It’s been a long few months since our last issue.
From Viking dinners in Norway, to the dance-floors of Ibiza (would recommend).
We’ve been stalked by sharks in J Bay, then by Jackals in Namibia after hospitalising ourselves in Cape Town. Became delirious in the desert before getting lost in the fog at the Gates of Hell. We’ve taken the concept of what’s really possible, drinking from hats the world over. Jumped Helicopters in Lofoten, speedboats to Formentera and bicycles on the North Shore. Survived Vegas. Broken Cameras. Two dead rental cars. Dodged Covid, caught Covid.
Stories to tell the grandkids. Stories that don’t leave this room.
We’re back from a month en Afrique, which is exactly what we needed. A sense of perspective. Out of the comfortable bubble we’re fortunate enough to call “La Vie Quotidienne” We seen the realities of day to day life in Pellsrus and realised there is so much more we can all do to help. First hand experienced the enormous positive impact real life role models can have in their community against great adversity. No one embodies that more than Joshe Faulkner and we’re happy to help share the love by donating the net proceeds of this issue to Mikey and Zelti February’s charity Juju Surf Club, which brings global awareness and support to existing and emerging African surf programmes. One such charity is Waves for Change – a Cape Town based program championing surf therapy as a means of empowerment for disadvantaged children, residing in the very township on the cover of this issue.
We’ve spent time down under in WA with our collective childhood hero, Mr Taj Burrow in celebration of a new Globe shoe, launching well, now. Tagged along with the Globe team on their adventures to King Island, which was a total score. Caught up with Noa Deane in his new hometown and heard he’s been working on his biggest surf film yet, and that he wants to do a European Premiere tour.

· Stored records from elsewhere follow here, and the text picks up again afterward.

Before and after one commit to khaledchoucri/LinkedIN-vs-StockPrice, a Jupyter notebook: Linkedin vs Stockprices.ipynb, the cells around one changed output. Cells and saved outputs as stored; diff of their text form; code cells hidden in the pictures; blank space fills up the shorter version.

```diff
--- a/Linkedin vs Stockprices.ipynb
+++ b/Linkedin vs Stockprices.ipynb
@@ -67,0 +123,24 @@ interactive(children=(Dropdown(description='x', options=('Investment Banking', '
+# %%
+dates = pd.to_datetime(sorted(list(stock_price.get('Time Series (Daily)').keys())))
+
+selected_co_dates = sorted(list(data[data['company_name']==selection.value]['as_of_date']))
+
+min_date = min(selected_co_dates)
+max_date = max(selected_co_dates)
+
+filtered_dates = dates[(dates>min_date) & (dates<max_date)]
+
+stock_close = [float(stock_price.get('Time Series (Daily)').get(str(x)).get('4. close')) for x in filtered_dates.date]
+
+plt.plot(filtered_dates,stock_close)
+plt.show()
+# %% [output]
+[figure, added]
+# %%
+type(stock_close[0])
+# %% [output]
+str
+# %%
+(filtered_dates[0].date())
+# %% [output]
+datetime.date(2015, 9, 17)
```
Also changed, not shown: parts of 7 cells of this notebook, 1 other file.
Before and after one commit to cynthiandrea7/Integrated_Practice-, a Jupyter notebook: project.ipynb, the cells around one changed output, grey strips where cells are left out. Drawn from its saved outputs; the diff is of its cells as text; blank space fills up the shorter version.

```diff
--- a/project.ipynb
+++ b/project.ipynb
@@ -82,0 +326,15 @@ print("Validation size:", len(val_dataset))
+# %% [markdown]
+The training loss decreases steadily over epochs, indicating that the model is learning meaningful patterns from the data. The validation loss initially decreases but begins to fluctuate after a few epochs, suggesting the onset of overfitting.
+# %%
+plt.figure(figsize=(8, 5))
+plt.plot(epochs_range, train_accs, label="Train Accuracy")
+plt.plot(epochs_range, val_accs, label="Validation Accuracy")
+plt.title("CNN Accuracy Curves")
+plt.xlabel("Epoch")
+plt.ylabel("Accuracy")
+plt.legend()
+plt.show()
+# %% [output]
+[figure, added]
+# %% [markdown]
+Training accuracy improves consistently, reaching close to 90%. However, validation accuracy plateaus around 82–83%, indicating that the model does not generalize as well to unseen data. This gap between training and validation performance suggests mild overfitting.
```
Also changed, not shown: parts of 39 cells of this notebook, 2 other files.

This terrifies us. Back in good old England, the country that raised half of our editorial team,we spent our days in the fields and nights in the studio with Jack Whitefield. On the subject of home comforts we checked in with Julie Betrix in Lyon and Annecy and with Parker Coffin in Santa Barbara. Never to stay in one place, we hopped south of the border to Mexico and had the pleasure of bumping into prolific nomad Rémy Taveira on the shores off Sayulita no less. Back to Europe and straight into a van with the RVCA team in the hope of finding some favourable Portuguese wedges away from the crowds. Cold beers and warm seas.
We became most inspired by the story of Mobina and Melika Nazari, having fled from Afghanistan 6 years ago, they went from being total strangers to the land and language to now leading the female skate scene in Berlin under the banner of the Nike Women’s SB team… Beautifully highlighting how skateboarding bridges the gap between race, culture and sexual orientation, allowing all walks of life to flourish through a common passion.
It’s been an incredibly hectic six months in the making of these pages you hold in your hands right now, and how the wheels keep turning on this thing we’re not sure either. So many late nights, the early mornings and the heat of the afternoon. We’re by no means perfect, confirmed with absolute certainty by looking around the room at the individuals that keep this shit show on the road. Interns doze on sofas, others run around in blind panic, shop floor staff charm, orders are packed and shipped and the creative team are nowhere to be seen. We think they are Berlin but we’ve heard rumours of Barcelona. Everything in the name of editorial. But how to have more meaning? How to have cause and effect? We’re driven by trying to do a little better, to make a little difference where we can – to leave this scene in a better place than where we found it.
Oh, and we’re not leaving just yet.
We’ve got plans you see.
As always, if you find yourself in south west France do come into Wasted Talent and say Bonjour, if not hopefully our paths will cross on the road, dear friend, there is always the road.
Be kind, for everyone you meet is fighting a harder battle – Plato.